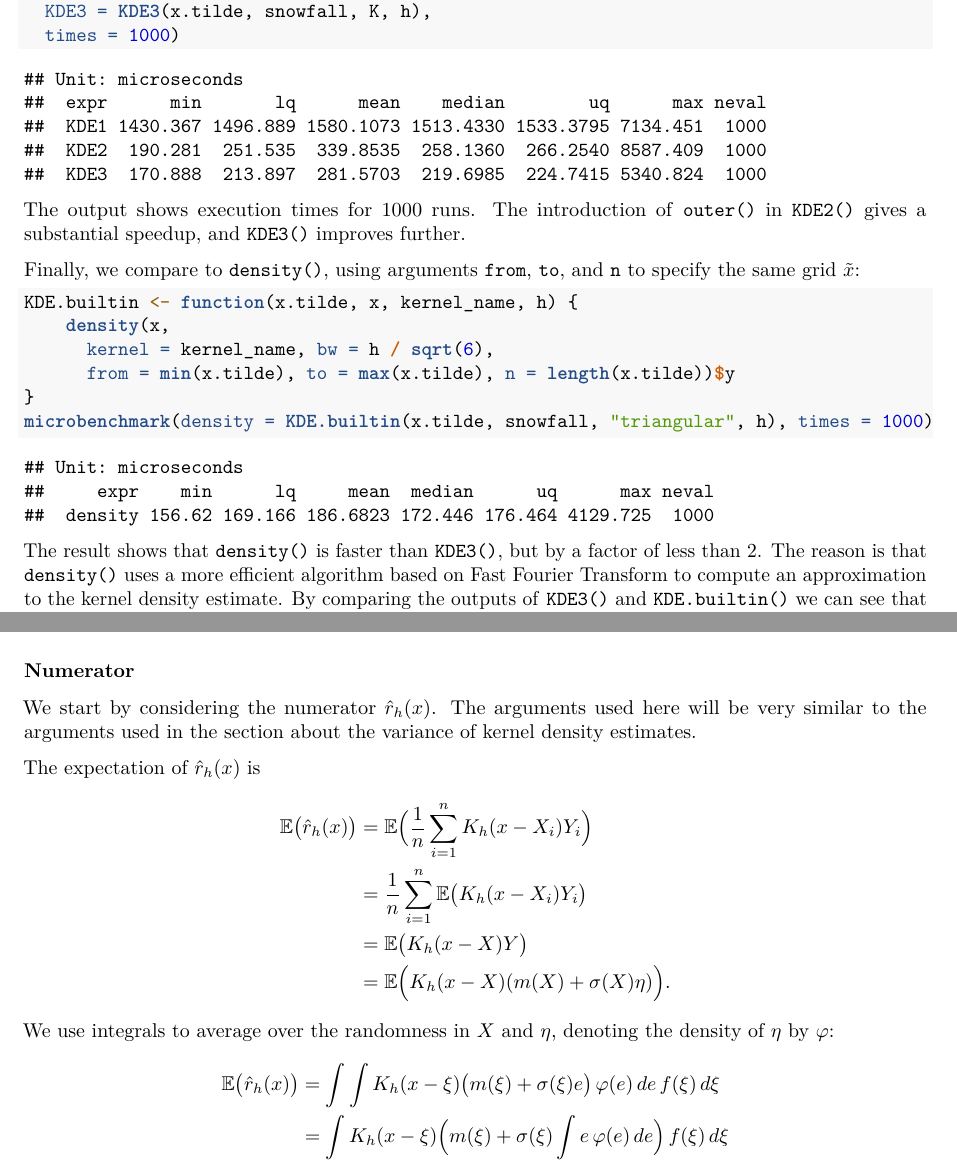
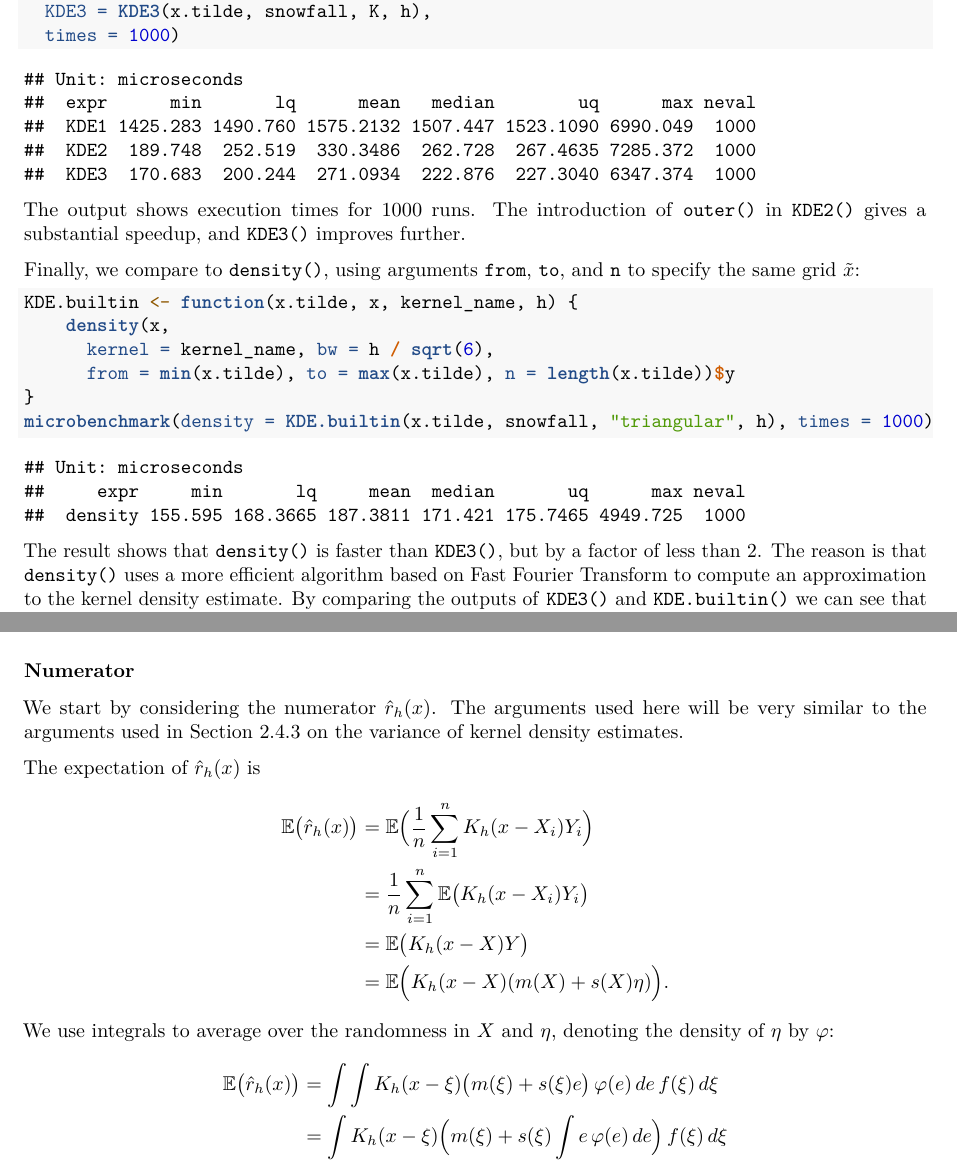
Before and after one commit to seehuhn/seehuhn.github.io, a LaTeX document (MATH5714M/MATH5714M.tex): two parts of pages 10 and 29 of 53, joined at a grey line, cut so that both start at the same text. Compiled offline with pdfLaTeX.

Commit message:
minor fixes for level 5

```diff
--- a/MATH5714M/MATH5714M.tex
+++ b/MATH5714M/MATH5714M.tex
@@ -842,10 +842,10 @@ We measure execution times using \texttt{microbenchmark}:
 
 \begin{verbatim}
 ## Unit: microseconds
-##  expr      min       lq      mean    median        uq      max neval
-##  KDE1 1430.367 1496.889 1580.1073 1513.4330 1533.3795 7134.451  1000
-##  KDE2  190.281  251.535  339.8535  258.1360  266.2540 8587.409  1000
-##  KDE3  170.888  213.897  281.5703  219.6985  224.7415 5340.824  1000
+##  expr      min       lq      mean   median        uq      max neval
+##  KDE1 1425.283 1490.760 1575.2132 1507.447 1523.1090 6990.049  1000
+##  KDE2  189.748  252.519  330.3486  262.728  267.4635 7285.372  1000
+##  KDE3  170.683  200.244  271.0934  222.876  227.3040 6347.374  1000
 \end{verbatim}
 
 The output shows execution times for 1000 runs. The introduction
@@ -867,8 +867,8 @@ to specify the same grid \(\tilde x\):
 
 \begin{verbatim}
 ## Unit: microseconds
-##     expr    min      lq     mean  median      uq      max neval
-##  density 156.62 169.166 186.6823 172.446 176.464 4129.725  1000
+##     expr     min       lq     mean  median       uq      max neval
+##  density 155.595 168.3665 187.3811 171.421 175.7465 4949.725  1000
 \end{verbatim}
 
 The result shows that \texttt{density()} is faster than \texttt{KDE3()}, but by a factor
@@ -2264,8 +2264,8 @@ as \(h \downarrow 0\).
 \addcontentsline{toc}{subsubsection}{Numerator}
 
 We start by considering the numerator \(\hat r_h(x)\). The arguments used here
-will be very similar to the arguments used in the section about the
-\hyperref[X02-error-var]{variance of kernel density estimates}.
+will be very similar to the arguments used in Section~\ref{X02-error-var}
+on the variance of kernel density estimates.
 
 The expectation of \(\hat r_h(x)\) is
 \begin{align*}
@@ -2273,14 +2273,14 @@ The expectation of \(\hat r_h(x)\) is
   &= \mathbb{E}\Bigl( \frac1n \sum_{i=1}^n K_h(x - X_i) Y_i \Bigr) \\
   &= \frac1n \sum_{i=1}^n \mathbb{E}\bigl( K_h(x - X_i) Y_i \bigr) \\
   &= \mathbb{E}\bigl( K_h(x - X) Y \bigr) \\
-  &= \mathbb{E}\Bigl( K_h(x - X) (m(X) + \sigma(X)\eta) \Bigr).
+  &= \mathbb{E}\Bigl( K_h(x - X) (m(X) + s(X)\eta) \Bigr).
 \end{align*}
 We use integrals to average over the randomness in \(X\) and \(\eta\),
 denoting the density of \(\eta\) by~\(\varphi\):
 \begin{align*}
   \mathbb{E}\bigl( \hat r_h(x) \bigr)
-  &= \int \int K_h(x - \xi) \bigl( m(\xi) + \sigma(\xi) e \bigr) \, \varphi(e) \, de \, f(\xi) \, d\xi \\
-  &= \int K_h(x - \xi) \Bigl( m(\xi) +\sigma(\xi) \int e \, \varphi(e) \, de \Bigr) \, f(\xi) \, d\xi \\
+  &= \int \int K_h(x - \xi) \bigl( m(\xi) + s(\xi) e \bigr) \, \varphi(e) \, de \, f(\xi) \, d\xi \\
+  &= \int K_h(x - \xi) \Bigl( m(\xi) + s(\xi) \int e \, \varphi(e) \, de \Bigr) \, f(\xi) \, d\xi \\
   &= \int K_h(x - \xi) m(\xi) f(\xi) \, d\xi,
 \end{align*}
 since
```
Also changed, not shown: MATH5714M/MATH5714M.pdf, MATH5714M/MATH5714M.tex (6 more changed lines), 3 other files.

ACTIVITY. Could you copy all of the entries above exactly, without the pictures?

REPLY.
Before and after one commit to seehuhn/seehuhn.github.io, a LaTeX document (MATH5714M/MATH5714M.tex): two parts of pages 10 and 29 of 53, joined at a grey line, cut so that both start at the same text. Compiled offline with pdfLaTeX.

Commit message:
minor fixes for level 5

```diff
--- a/MATH5714M/MATH5714M.tex
+++ b/MATH5714M/MATH5714M.tex
@@ -842,10 +842,10 @@ We measure execution times using \texttt{microbenchmark}:
 
 \begin{verbatim}
 ## Unit: microseconds
-##  expr      min       lq      mean    median        uq      max neval
-##  KDE1 1430.367 1496.889 1580.1073 1513.4330 1533.3795 7134.451  1000
-##  KDE2  190.281  251.535  339.8535  258.1360  266.2540 8587.409  1000
-##  KDE3  170.888  213.897  281.5703  219.6985  224.7415 5340.824  1000
+##  expr      min       lq      mean   median        uq      max neval
+##  KDE1 1425.283 1490.760 1575.2132 1507.447 1523.1090 6990.049  1000
+##  KDE2  189.748  252.519  330.3486  262.728  267.4635 7285.372  1000
+##  KDE3  170.683  200.244  271.0934  222.876  227.3040 6347.374  1000
 \end{verbatim}
 
 The output shows execution times for 1000 runs. The introduction
@@ -867,8 +867,8 @@ to specify the same grid \(\tilde x\):
 
 \begin{verbatim}
 ## Unit: microseconds
-##     expr    min      lq     mean  median      uq      max neval
-##  density 156.62 169.166 186.6823 172.446 176.464 4129.725  1000
+##     expr     min       lq     mean  median       uq      max neval
+##  density 155.595 168.3665 187.3811 171.421 175.7465 4949.725  1000
 \end{verbatim}
 
 The result shows that \texttt{density()} is faster than \texttt{KDE3()}, but by a factor
@@ -2264,8 +2264,8 @@ as \(h \downarrow 0\).
 \addcontentsline{toc}{subsubsection}{Numerator}
 
 We start by considering the numerator \(\hat r_h(x)\). The arguments used here
-will be very similar to the arguments used in the section about the
-\hyperref[X02-error-var]{variance of kernel density estimates}.
+will be very similar to the arguments used in Section~\ref{X02-error-var}
+on the variance of kernel density estimates.
 
 The expectation of \(\hat r_h(x)\) is
 \begin{align*}
@@ -2273,14 +2273,14 @@ The expectation of \(\hat r_h(x)\) is
   &= \mathbb{E}\Bigl( \frac1n \sum_{i=1}^n K_h(x - X_i) Y_i \Bigr) \\
   &= \frac1n \sum_{i=1}^n \mathbb{E}\bigl( K_h(x - X_i) Y_i \bigr) \\
   &= \mathbb{E}\bigl( K_h(x - X) Y \bigr) \\
-  &= \mathbb{E}\Bigl( K_h(x - X) (m(X) + \sigma(X)\eta) \Bigr).
+  &= \mathbb{E}\Bigl( K_h(x - X) (m(X) + s(X)\eta) \Bigr).
 \end{align*}
 We use integrals to average over the randomness in \(X\) and \(\eta\),
 denoting the density of \(\eta\) by~\(\varphi\):
 \begin{align*}
   \mathbb{E}\bigl( \hat r_h(x) \bigr)
-  &= \int \int K_h(x - \xi) \bigl( m(\xi) + \sigma(\xi) e \bigr) \, \varphi(e) \, de \, f(\xi) \, d\xi \\
-  &= \int K_h(x - \xi) \Bigl( m(\xi) +\sigma(\xi) \int e \, \varphi(e) \, de \Bigr) \, f(\xi) \, d\xi \\
+  &= \int \int K_h(x - \xi) \bigl( m(\xi) + s(\xi) e \bigr) \, \varphi(e) \, de \, f(\xi) \, d\xi \\
+  &= \int K_h(x - \xi) \Bigl( m(\xi) + s(\xi) \int e \, \varphi(e) \, de \Bigr) \, f(\xi) \, d\xi \\
   &= \int K_h(x - \xi) m(\xi) f(\xi) \, d\xi,
 \end{align*}
 since
```
Also changed, not shown: MATH5714M/MATH5714M.pdf, MATH5714M/MATH5714M.tex (6 more changed lines), 3 other files.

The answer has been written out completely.